My friend Katie recently launched her equine bodywork and structural integration business, Balanced Horse Bodywork (give her page a like!). Back in late December, when we amazingly still had no snow, we used my horse Theo as a model to create some photos to advertise her business. Theo very much enjoyed his treatment, falling asleep and letting his rope hold up his head, leaning into her touch, yawning dramatically, and even resting his head on her shoulder when he was untied. What a ham!
You can check out Katie’s website to learn more about the fascinating art of structural integration and see how it might benefit your horse: https://balancedhorsebodywork.com/ She has special introductory rates for spring 2019, and services the Kamloops area as well as travelling within BC — she’s recently done trips to the lower mainland and Pemberton.
Although I have lived in BC for seven years now and worked at many Kamloops wedding venues, this was the first time I have photographed a wedding at a vineyard! Monte Creek Ranch Winery certainly provided a stunning backdrop for this special day, filled with love, laughter, family, and friends. In addition to a beautiful couple and bridal party, I also had Kirin’s restored Volkswagon Beetle to use as a prop. 😀 He’s had this car since he was a teenager and his goal was always to include it in his future wedding day. He just finished it this summer, although it ended up needing an engine replacement rather last minute, as in the last month! I’m so glad everything worked out, though naturally we had to do a silly photo of Kirsten pushing the car. 😉
Their winter engagement photos are also worth a second look!
Kirin and Kirsten opted to do a reveal, where they see each other before the ceremony, and do most of their portraits beforehand too. The reveal was in Kirsten’s parent’s lovely backyard garden in Barnhartvale.
When Ashley, the Executive Director of the Kamloops Therapeutic Riding Association, asked me to photograph her with three horses, I knew I was up for a bit of a challenge! Multiple horse photography is not an easy task, so I thought I would share some tips for anyone who might be attempting it. 🙂
To start, we had the two geldings, Levi and Milo (on the left in the photo below) stand next to each other, because they live together. Does that mean they always get along? No, because Milo can be a bit of a grouch to other horses, but there was a better chance of him behaving next to a horse he knew. 😉 Because mares and geldings sometimes have “opinions” about each other, we had Ashley’s mare, Catniss (on the right, below) stand across from the boys.

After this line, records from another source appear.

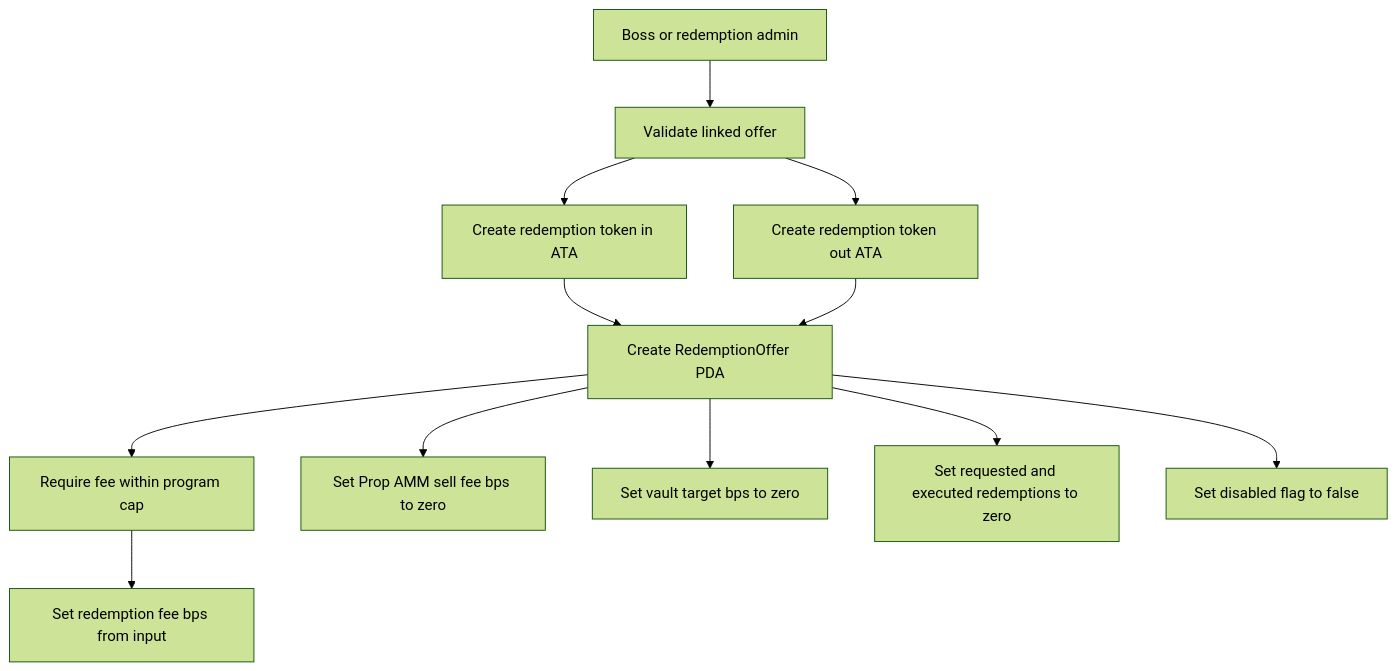
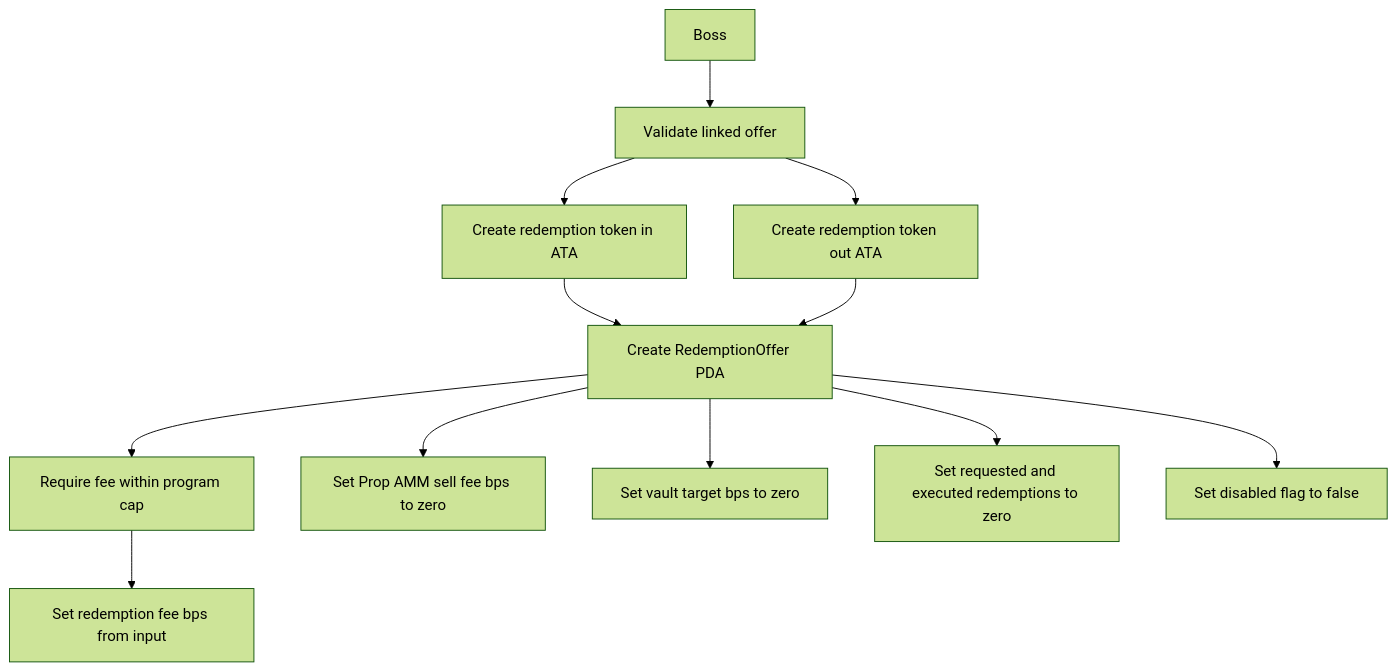
Before and after one commit to talllo/onre-sol-fuzz: the third of 8 diagrams in docs/TOKEN_FLOW_ROUTING.md, drawn with Mermaid (forest theme). The commit also changed other lines of this file and 47 other files, not shown here.

````diff
--- a/docs/TOKEN_FLOW_ROUTING.md
+++ b/docs/TOKEN_FLOW_ROUTING.md
@@ -104,14 +104,14 @@
 ```mermaid
 flowchart TD
-    Signer[Boss or redemption admin] --> Validate[Validate linked offer]
+    Signer[Boss] --> Validate[Validate linked offer]
     Validate --> VaultIn[Create redemption token in ATA]
     Validate --> VaultOut[Create redemption token out ATA]
     VaultIn --> Create[Create RedemptionOffer PDA]
     VaultOut --> Create
     Create --> FeeCheck[Require fee within program cap]
     FeeCheck --> FeeConfig[Set redemption fee bps from input]
     Create --> PropAmmSellFeeConfig[Set Prop AMM sell fee bps to zero]
     Create --> TargetConfig[Set vault target bps to zero]
     Create --> Counters[Set requested and executed redemptions to zero]
     Create --> Enabled[Set disabled flag to false]
 ```
````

The boys stayed in roughly the same spot most of the time, but Catniss turned away from the camera at one point and had to be repositioned. I instructed Ashley to look at me the whole time and not worry about what the horses were doing or where they were looking, because otherwise, when they finally all looked at the camera at the same time, she might not be! Once the horses were in place, we had our helpers Crystal and Hannah shaking grain buckets and jumping around to try to get their attention, and it worked until they realized they weren’t going to get any treats right away. What didn’t work to get their attention? My app with horse whinny sounds, goats walking by, and airplanes flying overhead (KTRA is by the airport, so the horses are actually quite used to low flying aircraft). I kept joking that her horses were TOO desensitized. Luckily we got this shot within the first couple minutes, and while I took a few extra just in case, this was a favourite of both Ashley and I. She chose to have this along with a couple other of the shots made into gorgeous metallic prints!
It’s been a busy couple of weeks since I moved to Kamloops. I have been running around putting up posters, designing new promotional materials, and networking with local people and businesses. I’ve driven about an hour in each direction from the city, scoping out my new territory and getting the lay of the land. I would like to show some photos from my visit to the Kamloops Therapeutic Riding Association. From their recent spotlight on Social Fire:
“The Kamloops Therapeutic Riding Association (KTRA) is a charitable non-profit that offers horseback riding to children and adults with a wide range of disabilities. KTRA’s riding lessons benefits the riders by using the motivating medium of horse care and riding to draw an individualâ€™s attention to their strengths, successes and most importantly build self-confidence.”
In the past, I have volunteered with the Lethbridge Therapeutic Riding Association, and it was a great experience to see the positive impact that the horses had on the riders. I encourage you to support your local therapeutic riding association, as the work they do truly makes a difference in the lives of their clients!
The horses in the programs must, of course, be very gentle, calm, and tolerant. I could tell that every horse I met had these qualities just by looking at them from a distance — you can tell by their kind eyes and relaxed stance.